Bob Sitsky

“One of thrills of living in Sydney was being able to go to a public beach and enjoy the surf on Bondi Beach.”

I was born in Tientsin, North China in 1939.
My mother, father, brother and I arrived in Australia in February 1951.

Coming to Australia

In China we were living under communist rule, you couldn’t speak freely. The openness here in Australia was a huge difference.

One of the thrills of living in Sydney was being able to go to a public beach and enjoy the surf on Bondi Beach.

Russian and Jewish food

In China, our diet was Russian Jewish. It wasn't Chinese. We had traditional Russian and Jewish foods like pelmeni, pirog, borsch, gefillte fish…I would call it a European sort of diet. When we moved here, our diet sort of remained the same.
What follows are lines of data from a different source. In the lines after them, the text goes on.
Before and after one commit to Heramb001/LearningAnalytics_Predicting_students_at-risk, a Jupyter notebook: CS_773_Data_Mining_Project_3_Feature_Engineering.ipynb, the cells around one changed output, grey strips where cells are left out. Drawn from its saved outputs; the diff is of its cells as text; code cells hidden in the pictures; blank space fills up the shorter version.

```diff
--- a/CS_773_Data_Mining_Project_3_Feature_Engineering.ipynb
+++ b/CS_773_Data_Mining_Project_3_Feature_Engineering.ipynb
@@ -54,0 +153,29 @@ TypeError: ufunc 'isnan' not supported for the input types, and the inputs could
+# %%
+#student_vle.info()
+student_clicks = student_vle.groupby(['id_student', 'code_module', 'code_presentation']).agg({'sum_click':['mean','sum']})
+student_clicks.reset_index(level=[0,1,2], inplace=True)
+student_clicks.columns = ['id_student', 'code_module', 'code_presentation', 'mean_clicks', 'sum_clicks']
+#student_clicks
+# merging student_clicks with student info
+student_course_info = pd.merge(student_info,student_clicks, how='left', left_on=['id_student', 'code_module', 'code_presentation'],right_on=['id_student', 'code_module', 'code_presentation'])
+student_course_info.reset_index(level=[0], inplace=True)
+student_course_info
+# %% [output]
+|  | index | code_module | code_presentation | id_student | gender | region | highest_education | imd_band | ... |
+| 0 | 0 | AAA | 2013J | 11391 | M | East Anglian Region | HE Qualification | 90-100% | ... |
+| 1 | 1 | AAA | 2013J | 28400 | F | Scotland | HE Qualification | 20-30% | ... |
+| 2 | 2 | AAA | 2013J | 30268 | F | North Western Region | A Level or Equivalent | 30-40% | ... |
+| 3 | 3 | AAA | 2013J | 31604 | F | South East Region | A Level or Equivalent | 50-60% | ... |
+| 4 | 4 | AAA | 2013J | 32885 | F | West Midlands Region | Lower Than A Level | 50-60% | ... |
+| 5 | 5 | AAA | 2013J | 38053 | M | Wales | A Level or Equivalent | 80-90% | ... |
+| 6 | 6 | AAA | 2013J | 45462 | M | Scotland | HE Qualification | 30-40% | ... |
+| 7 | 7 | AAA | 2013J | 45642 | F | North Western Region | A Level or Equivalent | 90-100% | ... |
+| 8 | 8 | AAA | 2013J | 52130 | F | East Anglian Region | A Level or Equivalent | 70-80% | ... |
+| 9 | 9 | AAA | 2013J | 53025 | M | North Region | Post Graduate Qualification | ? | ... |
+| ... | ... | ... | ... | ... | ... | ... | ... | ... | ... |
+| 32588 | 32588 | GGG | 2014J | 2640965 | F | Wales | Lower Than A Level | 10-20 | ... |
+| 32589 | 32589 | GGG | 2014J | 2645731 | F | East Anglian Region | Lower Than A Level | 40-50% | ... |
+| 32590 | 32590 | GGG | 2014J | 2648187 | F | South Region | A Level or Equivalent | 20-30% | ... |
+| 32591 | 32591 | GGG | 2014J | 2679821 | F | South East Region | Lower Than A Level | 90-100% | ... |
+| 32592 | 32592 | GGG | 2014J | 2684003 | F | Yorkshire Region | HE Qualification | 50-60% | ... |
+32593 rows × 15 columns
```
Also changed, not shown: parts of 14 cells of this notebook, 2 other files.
My mother followed the same tradition of Jewish and Russian food.

Key Migration Wave - Jews from China

There were three main Jewish ethnic groups in China: the Sephardi Jews from the Middle East in Shanghai; the White Russians, who fled Russia under the Tsars and the Communists and mainly settled in Harbin and Tientsin; and the Jewish refugees from Nazism who fled to Shanghai in 1938-1940. At the end of World War II, the Chinese Nationalists demanded the expulsion of the stateless European Jews, few of whom wished to return to Europe. In addition, most of the Sephardi and Jewish White Russians in Harbin and Tientsin decided to leave China with the Communist takeover in 1949. In total, it is estimated that about 2,500 – 3,000 Jews migrated from China to Australia between 1945 and 1953.

Listen to Bob's Eat, Pray, Naches stories

Full Transcript available here

Bob was born in Tiensen in North China.  After the Communists' take-over in China in 1949, families like Bob's had to leave and find new homes.  Australia became Bob's new home.


Even though Bob's family lived in China, their diet was Russian Jewish, a mixed sort of diet, European. When they moved to Australia their diet remained the same, Jewish and Russian.


Bob's family were not a religious family but followed Jewish traditions. Bob likes the Jewish tradition of families which he has carried on very strongly.


In China, Bob's grandparents, parents and siblings all lived in the same house creating great naches. Even though he is in a different situation now, that feeling of naches still permeates his family, even though they don't call it that.